From Endurance to Dressage
It was supposed to be a show, but we'll take the miles where we can get them. I am the Vice-Chairperson for the Tehachapi Mountain Chapter of CDS which is my GMO of USDF. We had a show planned for Sunday, but due to COVID-19, we were forced to cancel. In its place, the judge, Ulf Wadeborn, agreed to do a two-day clinic.
Ulf lives and works just two hours from Bakersfield, so he's been a judge at our shows for years. All of our riders love him. Even though he's been the judge at shows where I've competed, I'd never taken a lesson from him. I really appreciated his coaching style. He was very supportive, ignoring the awkward moments while focusing on helping me feel the "right" moments.
Before we started, I told Ulf a little bit about Izzy and then explained that all I was really hoping for was to get Izzy to stretch his topline and reach for the bit. We can get it at home, but off the property his tension frequently takes over. Like most clinicians that I've worked with, Ulf asked me to just ride like I normally would do so that he could see what we needed to work on. At one point he asked for the canter, and then he asked to see the canter going the other way. When Ulf had seen enough, he called me over.
The first thing I was happy about was that Izzy stood patiently in front of Ulf without fidgeting or getting fussy. It was as though he were listening too. I was also happy that Ulf saw the exact same things that Chemaine Hurtado (owner and trainer at Symphony Dressage Stables) and I had just worked on. I have been allowing Izzy's right shoulder to pop out which means he doesn't track up with his hind legs. Since he's not correctly aligned, he can't push forward to the bit.
After the warm up and the quick chat, we spent the next 30 minutes working on controlling the outside shoulder. With Ulf's voice in my ear - I love the Comtek for so many reasons, he softly offered suggestions: sponge the outside rein to capture the shoulder, sit taller when Izzy wants to race off, open the inside rein to invite him to turn, think about riding an octagon. It seemed that within minutes, Izzy's topline lengthened, and he stretched forward to the bit.
We never did anything fancy, but I was fine with that. Working for a solid half hour on just establishing and re-establishing a soft and elastic connection was worth the price of the lesson. It was so wonderful to hear Izzy snorting and sneezing as he loosened his back. He really and truly relaxed.

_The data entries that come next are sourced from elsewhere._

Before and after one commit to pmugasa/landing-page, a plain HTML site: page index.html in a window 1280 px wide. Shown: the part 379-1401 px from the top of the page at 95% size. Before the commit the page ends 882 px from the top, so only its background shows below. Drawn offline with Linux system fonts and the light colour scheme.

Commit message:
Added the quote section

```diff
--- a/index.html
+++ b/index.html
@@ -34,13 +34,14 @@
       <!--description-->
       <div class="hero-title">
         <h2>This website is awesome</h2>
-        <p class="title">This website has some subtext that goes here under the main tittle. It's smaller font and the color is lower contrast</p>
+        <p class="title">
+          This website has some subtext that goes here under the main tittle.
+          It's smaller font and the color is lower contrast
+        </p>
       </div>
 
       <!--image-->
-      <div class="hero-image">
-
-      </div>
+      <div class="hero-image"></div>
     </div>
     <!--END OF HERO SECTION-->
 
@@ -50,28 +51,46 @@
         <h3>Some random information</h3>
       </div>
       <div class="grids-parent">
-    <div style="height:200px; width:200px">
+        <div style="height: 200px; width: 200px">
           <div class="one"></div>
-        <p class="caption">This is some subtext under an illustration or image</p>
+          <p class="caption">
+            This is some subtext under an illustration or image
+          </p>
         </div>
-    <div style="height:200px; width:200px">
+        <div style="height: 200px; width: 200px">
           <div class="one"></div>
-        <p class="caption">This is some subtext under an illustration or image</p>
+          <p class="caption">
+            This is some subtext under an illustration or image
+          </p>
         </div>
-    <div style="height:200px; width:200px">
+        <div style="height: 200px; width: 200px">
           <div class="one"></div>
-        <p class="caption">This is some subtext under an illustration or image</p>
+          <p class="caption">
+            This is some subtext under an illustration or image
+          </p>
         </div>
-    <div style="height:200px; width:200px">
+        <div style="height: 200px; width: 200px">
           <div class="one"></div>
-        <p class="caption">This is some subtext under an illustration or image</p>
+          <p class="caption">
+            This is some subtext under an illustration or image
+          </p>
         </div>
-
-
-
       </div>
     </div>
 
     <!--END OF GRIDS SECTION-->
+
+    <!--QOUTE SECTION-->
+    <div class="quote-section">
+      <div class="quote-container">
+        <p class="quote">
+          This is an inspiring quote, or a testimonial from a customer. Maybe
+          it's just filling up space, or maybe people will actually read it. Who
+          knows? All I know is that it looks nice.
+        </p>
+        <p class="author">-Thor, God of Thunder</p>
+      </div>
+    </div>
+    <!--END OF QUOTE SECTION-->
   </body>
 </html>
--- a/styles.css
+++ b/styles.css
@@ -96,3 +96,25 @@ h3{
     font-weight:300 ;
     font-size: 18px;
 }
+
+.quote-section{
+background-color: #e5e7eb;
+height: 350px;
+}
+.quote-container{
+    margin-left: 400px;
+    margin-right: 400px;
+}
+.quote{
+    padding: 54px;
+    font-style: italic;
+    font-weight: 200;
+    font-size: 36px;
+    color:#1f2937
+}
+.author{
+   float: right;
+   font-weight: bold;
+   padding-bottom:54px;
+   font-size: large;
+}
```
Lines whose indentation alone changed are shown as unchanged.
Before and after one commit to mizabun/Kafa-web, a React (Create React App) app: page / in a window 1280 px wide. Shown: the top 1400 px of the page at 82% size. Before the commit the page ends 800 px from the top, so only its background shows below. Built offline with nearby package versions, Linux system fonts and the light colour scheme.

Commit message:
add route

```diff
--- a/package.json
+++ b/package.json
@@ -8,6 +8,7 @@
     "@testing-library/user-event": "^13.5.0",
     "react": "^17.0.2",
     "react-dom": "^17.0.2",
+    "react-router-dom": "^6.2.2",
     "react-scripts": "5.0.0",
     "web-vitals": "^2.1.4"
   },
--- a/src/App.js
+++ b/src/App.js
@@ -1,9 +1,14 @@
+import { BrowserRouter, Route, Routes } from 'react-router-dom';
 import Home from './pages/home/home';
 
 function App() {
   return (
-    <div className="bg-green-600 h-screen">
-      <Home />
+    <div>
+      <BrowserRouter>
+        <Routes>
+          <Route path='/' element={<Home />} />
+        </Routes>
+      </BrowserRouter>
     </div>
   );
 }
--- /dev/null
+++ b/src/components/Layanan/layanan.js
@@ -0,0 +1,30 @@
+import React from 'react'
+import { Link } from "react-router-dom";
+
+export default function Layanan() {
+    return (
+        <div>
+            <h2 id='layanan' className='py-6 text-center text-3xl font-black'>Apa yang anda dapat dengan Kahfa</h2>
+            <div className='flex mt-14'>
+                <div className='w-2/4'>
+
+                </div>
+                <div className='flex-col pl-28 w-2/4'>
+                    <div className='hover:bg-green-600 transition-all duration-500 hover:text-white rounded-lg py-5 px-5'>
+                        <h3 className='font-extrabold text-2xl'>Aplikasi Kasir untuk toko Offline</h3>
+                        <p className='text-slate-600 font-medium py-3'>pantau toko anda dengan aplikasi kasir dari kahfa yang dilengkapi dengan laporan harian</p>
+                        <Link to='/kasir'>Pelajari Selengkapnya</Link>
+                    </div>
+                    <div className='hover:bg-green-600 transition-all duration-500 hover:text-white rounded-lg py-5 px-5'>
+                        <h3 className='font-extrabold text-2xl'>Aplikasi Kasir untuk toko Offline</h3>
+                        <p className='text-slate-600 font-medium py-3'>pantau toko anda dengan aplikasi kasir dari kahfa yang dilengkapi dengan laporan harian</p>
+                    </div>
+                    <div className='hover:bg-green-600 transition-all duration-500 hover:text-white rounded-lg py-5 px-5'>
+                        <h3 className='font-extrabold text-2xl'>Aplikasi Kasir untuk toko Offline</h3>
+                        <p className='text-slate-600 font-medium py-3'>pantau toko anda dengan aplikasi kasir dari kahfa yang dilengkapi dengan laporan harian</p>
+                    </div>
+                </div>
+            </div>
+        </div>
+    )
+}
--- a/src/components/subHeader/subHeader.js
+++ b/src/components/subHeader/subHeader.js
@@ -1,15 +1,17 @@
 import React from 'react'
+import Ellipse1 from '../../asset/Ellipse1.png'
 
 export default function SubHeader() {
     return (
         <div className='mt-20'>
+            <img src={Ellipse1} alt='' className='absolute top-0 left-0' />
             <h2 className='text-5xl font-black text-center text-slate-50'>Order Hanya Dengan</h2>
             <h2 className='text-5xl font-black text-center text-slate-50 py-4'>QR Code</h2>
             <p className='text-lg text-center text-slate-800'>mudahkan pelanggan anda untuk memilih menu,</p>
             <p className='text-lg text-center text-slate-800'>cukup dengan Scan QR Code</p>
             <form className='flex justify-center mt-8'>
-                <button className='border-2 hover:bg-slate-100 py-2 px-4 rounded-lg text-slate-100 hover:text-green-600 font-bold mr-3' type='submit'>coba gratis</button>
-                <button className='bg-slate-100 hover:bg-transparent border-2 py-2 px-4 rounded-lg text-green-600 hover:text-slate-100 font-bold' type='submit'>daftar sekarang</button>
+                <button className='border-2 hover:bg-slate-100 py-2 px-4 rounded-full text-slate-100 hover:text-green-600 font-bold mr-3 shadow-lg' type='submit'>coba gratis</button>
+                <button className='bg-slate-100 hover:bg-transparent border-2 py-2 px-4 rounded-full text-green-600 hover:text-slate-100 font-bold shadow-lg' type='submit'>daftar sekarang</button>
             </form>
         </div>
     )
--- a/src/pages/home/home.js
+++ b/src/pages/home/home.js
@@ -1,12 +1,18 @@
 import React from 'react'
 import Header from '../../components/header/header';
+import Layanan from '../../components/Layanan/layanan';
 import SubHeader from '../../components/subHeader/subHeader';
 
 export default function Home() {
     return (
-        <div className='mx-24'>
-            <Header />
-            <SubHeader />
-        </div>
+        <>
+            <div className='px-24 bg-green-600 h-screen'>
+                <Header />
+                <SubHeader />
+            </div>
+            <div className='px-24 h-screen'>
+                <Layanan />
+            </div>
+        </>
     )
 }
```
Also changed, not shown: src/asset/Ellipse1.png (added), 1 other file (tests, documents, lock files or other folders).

Had we had a bit more time, I am sure we could have gone on to work on leg yields and half passes, simple changes and maybe even flying changes.
Finishing the lesson with a quiet and relaxed horse was all that I hoped to achieve. Not only did I finish with a relaxed horse, but I started with one, too. When we were finished, I rode Izzy back to my trailer and untacked. He stuffed his head in a hay bag and rested quietly for more than an hour while I went and watched Chemaine ride. When I came back to the trailer, he gave a big whinny and a goofy smile. Another rider, who was nearby with his own horse, remarked on how quiet and easy-going Izzy had been standing.
It's taken half a dozen years, but I think we're finally ready.
About the Writer and Rider
I am a lifelong rider.
I began endurance riding in 1996 where I ultimately completed five, one-day 100 mile races, the 200-mile Death Valley Encounter, and numerous other 50, 65, and 75 mile races. I began showing dressage in 2010.
Welcome to my dressage journey.
About Speedy G
Speedy went from endurance horse to dressage horse. After helping me earn a USDF Bronze medal in the summer of 2020, he is now semi-retired. Speedy is a 2004, 15'1 hand, purebred Arabian gelding. His Arabian Horse Registry name is G Ima Starr FA.
Izzy was started as a four-year old and then spent the next 18 months in pasture growing up. I bought him as a six-year old, and together, we are showing at the lower levels. He is a 2008, 16'3 hand warmblood gelding. His Rheinland Pfalz-saar International (RPSI) name is Imperioso.
National Rider Awards
State Rider Awards
State Horse Awards
CDS Sapphire Rider Award
Third Level: 63.514%
Third Level: 62.105%
2022 Show Season
(r) Ride-a-Test Clinic
(Q) Must Qualify
2022 Shows Schedule
(*) Tehachapi 5/22/22
2022 Completed …
2022 Qualifying Scores
Regional Adult Amateur Competition (RAAC)
2 Scores/1 Judges/60%: